With its “wrong man” plot and frequent scenes of nighttime snooping, Intruder translates seamlessly from Faulkner’s novel into a genuine Southern Gothic film noir, its best moments prefiguring The Night of the Hunter in their swampy atmospherics. But the glimmers of subversion in the story are quickly overshadowed by the whodunit. And despite the constant specter of lynching, whenever the issue of racism is broached, it’s presented as, above all, a test of white people’s moral sense. In the final moments of the film, Chick and his Uncle reduce Lucas to “the keeper of [their] conscience,” with little done to problematize this statement. That said, Juano Hernández’s performance as Lucas somewhat undermines the liberalism of these conclusions. Radiating a palpable indifference to the concerns and feelings of the white protagonists, one gets the feeling that he will carry on perfectly fine without them.
Salt of the Earth (54)
During the blacklist, a number of filmmakers decided to band together and form their own company: the Independent Productions Corporation. The experiment was unfortunately short-lived thanks to pressure from the major studios, which prevented their work from being shown anywhere outside New York. Directed by Herbert J. Biberman, written by Michael Wilson, and produced by Paul Jarrico, Salt of the Earth follows a labor strike by predominantly Chicano miners over poor safety conditions, all the way through to their eventual, hard-won success. Their triumph lies not only in victory over white, corporate interests, but also in the feminist renegotiation of the balance of power within their own community. Initially, the miners treat their wives’ demands as insignificant in the greater scheme of things, fighting against their oppressors while reproducing sexist structures in their own homes. It’s only when the men find no other option than to cede the picket line to their wives that the power dynamics of the community begin to shift. Roles are reversed: the women prove themselves just as able, if not more, to hold and organize a picket line, while the men discover the difficulty of housework and childcare.

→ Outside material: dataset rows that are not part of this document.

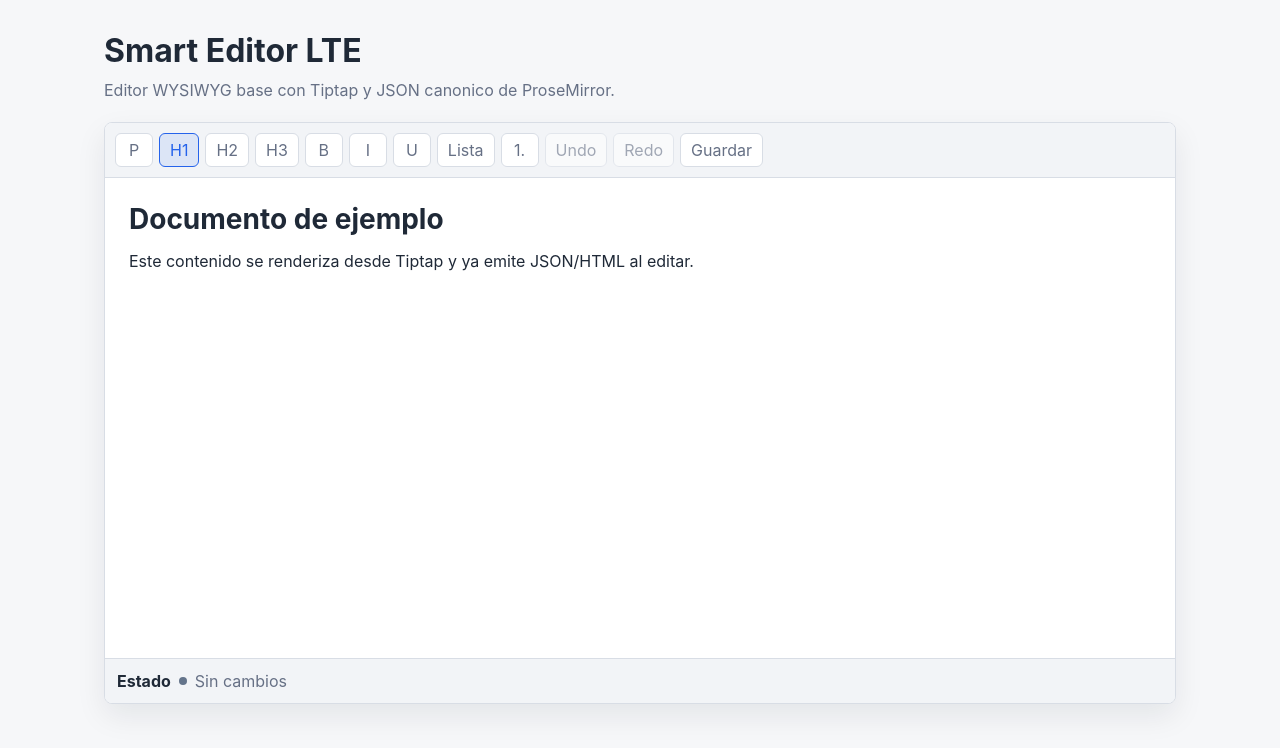
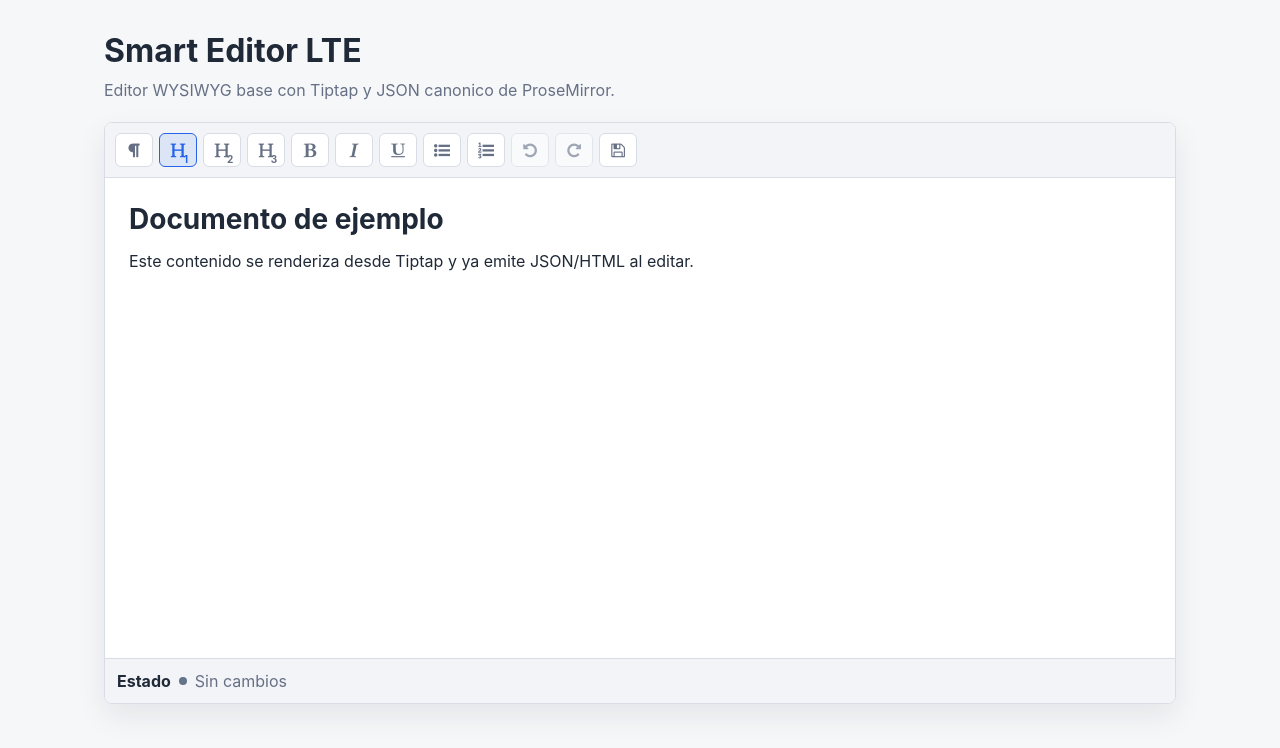
Before and after one commit to Estebanarteaga94/smart-editor-lte, a website built with Vite: page index.html in a window 1280 px wide. Built offline with nearby package versions, Linux system fonts and the light colour scheme; what @tiptap/extension-color would draw is missing.

Commit message:
Use Fontello icons in toolbar

```diff
--- a/src/editor/components/toolbar.ts
+++ b/src/editor/components/toolbar.ts
@@ -20,6 +20,8 @@ export type ToolbarButtonId =
 export interface ToolbarButtonConfig {
   id: ToolbarButtonId;
   label: string;
+  icon: string;
+  iconModifier?: string;
   ariaLabel: string;
   command?: EditorCommand;
   isActive?: (editor: Editor) => boolean;
@@ -42,6 +44,7 @@ const toolbarButtons: readonly ToolbarButtonConfig[] = [
   {
     id: 'paragraph',
     label: 'P',
+    icon: '\uf1dd',
     ariaLabel: 'Convertir a parrafo',
     command: editorCommands.setParagraph,
     isActive: (editor) => editor.isActive('paragraph'),
@@ -50,6 +53,8 @@ const toolbarButtons: readonly ToolbarButtonConfig[] = [
   {
     id: 'heading-1',
     label: 'H1',
+    icon: '\uf1dc',
+    iconModifier: '1',
     ariaLabel: 'Convertir a encabezado H1',
     command: editorCommands.setHeading1,
     isActive: (editor) => editor.isActive('heading', { level: 1 }),
@@ -58,6 +63,8 @@ const toolbarButtons: readonly ToolbarButtonConfig[] = [
   {
     id: 'heading-2',
     label: 'H2',
+    icon: '\uf1dc',
+    iconModifier: '2',
     ariaLabel: 'Convertir a encabezado H2',
     command: editorCommands.setHeading2,
     isActive: (editor) => editor.isActive('heading', { level: 2 }),
@@ -66,6 +73,8 @@ const toolbarButtons: readonly ToolbarButtonConfig[] = [
   {
     id: 'heading-3',
     label: 'H3',
+    icon: '\uf1dc',
+    iconModifier: '3',
     ariaLabel: 'Convertir a encabezado H3',
     command: editorCommands.setHeading3,
     isActive: (editor) => editor.isActive('heading', { level: 3 }),
@@ -74,6 +83,7 @@ const toolbarButtons: readonly ToolbarButtonConfig[] = [
   {
     id: 'bold',
     label: 'B',
+    icon: '\ue87f',
     ariaLabel: 'Activar o desactivar negrita',
     command: editorCommands.toggleBold,
     isActive: (editor) => editor.isActive('bold'),
@@ -82,6 +92,7 @@ const toolbarButtons: readonly ToolbarButtonConfig[] = [
   {
     id: 'italic',
     label: 'I',
+    icon: '\ue880',
     ariaLabel: 'Activar o desactivar cursiva',
     command: editorCommands.toggleItalic,
     isActive: (editor) => editor.isActive('italic'),
@@ -90,6 +101,7 @@ const toolbarButtons: readonly ToolbarButtonConfig[] = [
   {
     id: 'underline',
     label: 'U',
+    icon: '\uf0cd',
     ariaLabel: 'Activar o desactivar subrayado',
     command: editorCommands.toggleUnderline,
     isActive: (editor) => editor.isActive('underline'),
@@ -98,6 +110,7 @@ const toolbarButtons: readonly ToolbarButtonConfig[] = [
   {
     id: 'bullet-list',
     label: 'Lista',
+    icon: '\uf0ca',
     ariaLabel: 'Activar o desactivar lista no ordenada',
     command: editorCommands.toggleBulletList,
     isActive: (editor) => editor.isActive('bulletList'),
@@ -106,6 +119,7 @@ const toolbarButtons: readonly ToolbarButtonConfig[] = [
   {
     id: 'ordered-list',
     label: '1.',
+    icon: '\uf0cb',
     ariaLabel: 'Activar o desactivar lista ordenada',
     command: editorCommands.toggleOrderedList,
     isActive: (editor) => editor.isActive('orderedList'),
@@ -114,6 +128,7 @@ const toolbarButtons: readonly ToolbarButtonConfig[] = [
   {
     id: 'undo',
     label: 'Undo',
+    icon: '\ue866',
     ariaLabel: 'Deshacer ultimo cambio',
     command: editorCommands.undo,
     isDisabled: (editor) => !editor.can().chain().focus().undo().run(),
@@ -121,6 +136,7 @@ const toolbarButtons: readonly ToolbarButtonConfig[] = [
   {
     id: 'redo',
     label: 'Redo',
+    icon: '\ue865',
     ariaLabel: 'Rehacer ultimo cambio',
     command: editorCommands.redo,
     isDisabled: (editor) => !editor.can().chain().focus().redo().run(),
@@ -128,6 +144,7 @@ const toolbarButtons: readonly ToolbarButtonConfig[] = [
   {
     id: 'save',
     label: 'Guardar',
+    icon: '\ue89b',
     ariaLabel: 'Guardar documento',
   },
 ];
@@ -205,8 +222,22 @@ function createToolbarButton(config: ToolbarButtonConfig): HTMLButtonElement {
   button.type = 'button';
   button.className = 'editor-shell__tool';
   button.dataset.toolbarAction = config.id;
-  button.textContent = config.label;
+  button.title = config.ariaLabel;
   button.setAttribute('aria-label', config.ariaLabel);
+
+  const icon = document.createElement('span');
+  icon.className = 'editor-shell__tool-icon';
+  icon.setAttribute('aria-hidden', 'true');
+  icon.textContent = config.icon;
+  button.append(icon);
+
+  if (config.iconModifier) {
+    const modifier = document.createElement('span');
+    modifier.className = 'editor-shell__tool-icon-modifier';
+    modifier.setAttribute('aria-hidden', 'true');
+    modifier.textContent = config.iconModifier;
+    button.append(modifier);
+  }
 
   if (config.pressed) {
     button.setAttribute('aria-pressed', 'false');
--- a/src/style.css
+++ b/src/style.css
@@ -28,6 +28,16 @@
   text-rendering: optimizeLegibility;
   -webkit-font-smoothing: antialiased;
   -moz-osx-font-smoothing: grayscale;
+}
+
+@font-face {
+  font-family: 'fontello';
+  src:
+    url('/font/fontello.woff2') format('woff2'),
+    url('/font/fontello.woff') format('woff');
+  font-weight: 400;
+  font-style: normal;
+  font-display: block;
 }
 
 * {
@@ -111,6 +121,9 @@ textarea {
 }
 
 .editor-shell__tool {
+  position: relative;
+  display: inline-grid;
+  place-items: center;
   min-width: 38px;
   min-height: 34px;
   padding: 0 10px;
@@ -118,6 +131,26 @@ textarea {
   border-radius: 6px;
   color: var(--muted);
   background: var(--surface);
+}
+
+.editor-shell__tool-icon {
+  display: block;
+  font-family: 'fontello';
+  font-size: 16px;
+  font-style: normal;
+  line-height: 1;
+  speak: never;
+}
+
+.editor-shell__tool-icon-modifier {
+  position: absolute;
+  right: 4px;
+  bottom: 2px;
+  min-width: 12px;
+  font-size: 10px;
+  font-weight: 700;
+  line-height: 1;
+  color: currentcolor;
 }
 
 .editor-shell__tool:disabled {
```
Also changed, not shown: src/editor/components/toolbar.test.ts (+6 -0 lines), tasks.md (+1 -0 lines), worklog.md (+51 -0 lines), public/font/fontello.ttf (renamed from font/fontello.ttf), public/font/fontello.woff (renamed from font/fontello.woff), public/font/fontello.woff2 (renamed from font/fontello.woff2), 4 other files.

While this all has the makings of a pedagogical lesson, Salt never succumbs to simple banner-waving, no doubt in part due to the naturalism of its performances and setting. The neorealist film was partially shot on location in New Mexico with a cast of mostly nonprofessional actors, the majority of them actual miners. Even at its most stylized, as when Biberman intercuts a wife’s childbirth with the beating of her husband by cops, the effect is always to better ground the audience in the reality of the characters’ struggles, never to sensationalize. At the end, when the protagonist’s husband recognizes the error of his sexism, it’s not out of some spontaneous revelation or appeal to an abstract standard of morality and justice, but rather a position that has formed slowly and organically over the course of the film through experience and discussion. That’s what makes Salt of the Earth the most radical film of the lot: it’s not just a denunciation of sexism, racism and corporatism, but a sensitive, rousing illustration of the process of overcoming them.